How to power a homemade lightbulb safely

I have created a homemade lightbulb as part of a history project and am wondering how to power it in a manner that is safe enough for school.

The lightbulb consists of a piece of .9 mechanical pencil graphite as a carbon filament in a sealed container (http://www.instructables.com/id/Homemade-Lightbulb/?ALLSTEPS)

I currently have a 12 volt drill battery that successfully powers the bulb to an adequate level for a short time before the alligator clips heat up too much.

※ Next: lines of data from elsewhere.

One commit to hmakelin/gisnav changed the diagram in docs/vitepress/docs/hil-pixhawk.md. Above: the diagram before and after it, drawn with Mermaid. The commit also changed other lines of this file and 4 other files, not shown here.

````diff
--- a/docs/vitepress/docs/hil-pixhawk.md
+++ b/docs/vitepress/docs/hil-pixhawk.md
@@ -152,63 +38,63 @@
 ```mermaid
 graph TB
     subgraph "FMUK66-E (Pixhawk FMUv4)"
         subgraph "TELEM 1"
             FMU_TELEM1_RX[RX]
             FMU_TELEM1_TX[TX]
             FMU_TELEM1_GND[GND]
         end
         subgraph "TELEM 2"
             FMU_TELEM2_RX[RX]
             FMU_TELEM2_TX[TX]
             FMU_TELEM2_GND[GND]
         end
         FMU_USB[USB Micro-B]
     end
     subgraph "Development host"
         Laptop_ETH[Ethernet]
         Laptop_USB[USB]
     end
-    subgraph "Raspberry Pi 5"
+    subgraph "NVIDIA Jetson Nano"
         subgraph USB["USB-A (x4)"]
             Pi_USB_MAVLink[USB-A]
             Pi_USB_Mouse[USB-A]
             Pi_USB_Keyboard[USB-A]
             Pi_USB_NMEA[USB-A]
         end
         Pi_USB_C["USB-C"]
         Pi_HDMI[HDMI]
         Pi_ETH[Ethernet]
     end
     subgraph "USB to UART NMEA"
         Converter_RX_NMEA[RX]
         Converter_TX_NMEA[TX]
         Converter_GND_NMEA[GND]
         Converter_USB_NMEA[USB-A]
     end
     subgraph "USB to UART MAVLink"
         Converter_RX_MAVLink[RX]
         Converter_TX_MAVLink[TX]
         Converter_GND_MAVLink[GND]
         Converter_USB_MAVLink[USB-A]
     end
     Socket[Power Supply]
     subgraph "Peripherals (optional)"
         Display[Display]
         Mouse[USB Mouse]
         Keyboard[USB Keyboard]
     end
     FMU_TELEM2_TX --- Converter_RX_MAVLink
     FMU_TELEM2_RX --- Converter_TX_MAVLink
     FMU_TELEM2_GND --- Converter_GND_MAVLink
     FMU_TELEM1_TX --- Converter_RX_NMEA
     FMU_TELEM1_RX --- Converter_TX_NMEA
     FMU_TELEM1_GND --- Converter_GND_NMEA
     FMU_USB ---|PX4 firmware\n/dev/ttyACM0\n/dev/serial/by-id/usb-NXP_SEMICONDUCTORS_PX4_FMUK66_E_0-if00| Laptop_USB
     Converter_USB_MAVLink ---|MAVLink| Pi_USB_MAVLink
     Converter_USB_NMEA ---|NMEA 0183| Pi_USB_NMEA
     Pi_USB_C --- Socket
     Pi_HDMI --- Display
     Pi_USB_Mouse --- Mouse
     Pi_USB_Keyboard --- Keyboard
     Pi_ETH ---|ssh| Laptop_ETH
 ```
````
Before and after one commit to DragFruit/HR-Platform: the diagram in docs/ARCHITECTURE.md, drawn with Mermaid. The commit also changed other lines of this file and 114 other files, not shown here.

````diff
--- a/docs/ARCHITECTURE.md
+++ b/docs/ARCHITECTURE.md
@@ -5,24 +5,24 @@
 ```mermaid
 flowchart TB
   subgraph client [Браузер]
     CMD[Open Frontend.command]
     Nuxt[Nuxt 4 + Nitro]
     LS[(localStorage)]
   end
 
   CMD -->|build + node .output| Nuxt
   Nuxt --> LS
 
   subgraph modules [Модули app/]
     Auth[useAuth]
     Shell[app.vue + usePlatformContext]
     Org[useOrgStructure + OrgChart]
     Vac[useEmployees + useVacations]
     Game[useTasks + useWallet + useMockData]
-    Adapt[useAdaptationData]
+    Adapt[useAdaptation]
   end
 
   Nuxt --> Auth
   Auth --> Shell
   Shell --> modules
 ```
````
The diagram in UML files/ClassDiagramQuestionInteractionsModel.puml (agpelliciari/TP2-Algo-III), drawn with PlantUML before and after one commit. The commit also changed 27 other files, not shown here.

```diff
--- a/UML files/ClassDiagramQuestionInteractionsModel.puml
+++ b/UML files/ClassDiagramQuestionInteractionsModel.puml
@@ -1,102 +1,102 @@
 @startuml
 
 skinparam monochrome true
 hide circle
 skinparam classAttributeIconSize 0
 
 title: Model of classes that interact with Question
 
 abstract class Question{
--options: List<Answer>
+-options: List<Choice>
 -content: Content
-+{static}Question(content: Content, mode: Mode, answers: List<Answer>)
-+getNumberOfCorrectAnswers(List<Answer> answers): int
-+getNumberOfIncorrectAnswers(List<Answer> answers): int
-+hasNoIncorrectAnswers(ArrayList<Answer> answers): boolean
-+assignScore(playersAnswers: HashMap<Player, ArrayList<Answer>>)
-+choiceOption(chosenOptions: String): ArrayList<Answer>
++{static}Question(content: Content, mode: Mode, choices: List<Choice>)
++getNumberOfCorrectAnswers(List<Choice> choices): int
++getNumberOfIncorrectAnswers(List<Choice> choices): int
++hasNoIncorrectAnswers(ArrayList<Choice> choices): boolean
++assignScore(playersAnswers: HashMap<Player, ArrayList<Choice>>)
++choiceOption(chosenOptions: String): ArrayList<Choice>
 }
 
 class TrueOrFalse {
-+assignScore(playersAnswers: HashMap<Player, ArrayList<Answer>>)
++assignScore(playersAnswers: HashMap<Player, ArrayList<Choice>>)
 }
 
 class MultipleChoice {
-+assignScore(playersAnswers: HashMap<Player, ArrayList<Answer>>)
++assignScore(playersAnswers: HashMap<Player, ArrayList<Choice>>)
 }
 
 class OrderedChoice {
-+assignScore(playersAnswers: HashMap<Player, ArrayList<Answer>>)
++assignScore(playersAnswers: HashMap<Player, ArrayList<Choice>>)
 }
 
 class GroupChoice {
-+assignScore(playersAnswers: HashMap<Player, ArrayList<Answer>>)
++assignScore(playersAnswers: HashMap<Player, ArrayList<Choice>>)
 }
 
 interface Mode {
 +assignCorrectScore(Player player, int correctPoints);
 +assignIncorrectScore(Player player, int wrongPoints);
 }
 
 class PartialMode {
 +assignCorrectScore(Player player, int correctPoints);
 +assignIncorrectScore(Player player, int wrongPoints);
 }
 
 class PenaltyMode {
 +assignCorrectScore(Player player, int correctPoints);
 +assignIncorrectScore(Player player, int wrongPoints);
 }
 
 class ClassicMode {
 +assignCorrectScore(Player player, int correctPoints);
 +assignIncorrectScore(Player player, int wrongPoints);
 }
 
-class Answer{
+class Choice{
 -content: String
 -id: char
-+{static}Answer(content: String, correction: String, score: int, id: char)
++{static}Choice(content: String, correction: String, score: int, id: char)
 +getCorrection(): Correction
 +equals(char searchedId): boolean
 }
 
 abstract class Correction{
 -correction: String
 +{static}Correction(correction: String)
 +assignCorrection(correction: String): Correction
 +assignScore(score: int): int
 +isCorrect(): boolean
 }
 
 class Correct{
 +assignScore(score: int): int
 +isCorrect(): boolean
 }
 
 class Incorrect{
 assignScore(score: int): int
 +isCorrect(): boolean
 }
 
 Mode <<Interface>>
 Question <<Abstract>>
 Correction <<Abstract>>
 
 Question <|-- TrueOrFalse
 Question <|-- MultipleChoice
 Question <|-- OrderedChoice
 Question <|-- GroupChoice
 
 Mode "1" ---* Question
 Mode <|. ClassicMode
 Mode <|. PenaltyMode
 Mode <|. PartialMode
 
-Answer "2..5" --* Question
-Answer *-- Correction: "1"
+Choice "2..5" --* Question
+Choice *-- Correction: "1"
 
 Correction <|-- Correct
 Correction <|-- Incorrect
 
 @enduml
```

I also have a step-down transformer I pulled from somewhere that (according to my measurements) steps down the 120v wall power to two secondary windings that each output 12 volts.

After some research I found out that shorting the secondary coil (which is basically what happens when I connect the light) creates lots of heat and can/should trip a circuit breaker on the primary side. So in other words inadequate for school.

My question is how I can power this lightbulb with minimal heat generated outside the jar in which it is contained. the project is due this Friday and I could turn it in as-is but I'm just trying to optimize it so it's safer. My theory of creating another bulb to increase the resistance wouldn't work due to time constraints

I'm competent with basic electrical engineering tools and terms

• Use a 12V fan to cool the alligator clips whole powering the graphite? There will be a 12V fan in any desktop computer you find. Feb 16, 2017 at 2:53
• Can you measure what power levels are being dissipated now? Current and voltage out of your transformer with the load also. p.s.: interesting question, but the title needs some work.. Feb 16, 2017 at 2:55
• And what do you mean the alligator clips heat up too much? Feb 16, 2017 at 2:55
• Have you thought of adding a series resistor? Right now your circuit's resistance is only the filament plus wiring (so ~0). Adding a small resistor (Rs >> Rload) would limit the current to approximately 12V/Rs. Feb 16, 2017 at 2:57
• @Passerby the entire thing is basically a short circuit so all the wiring is going to heat up Feb 16, 2017 at 5:08

The main issue here is really safety. You are concerned about not being able to unplug the bulb due to how hot the alligator clips get. This is a valid concern.

Depending on the current used, a typical automotive 12V switch may help. Most have multi amp ratings at 12V. This 8 dollar switch at Orielly Auto Parts (common auto store) claims 30 Amps.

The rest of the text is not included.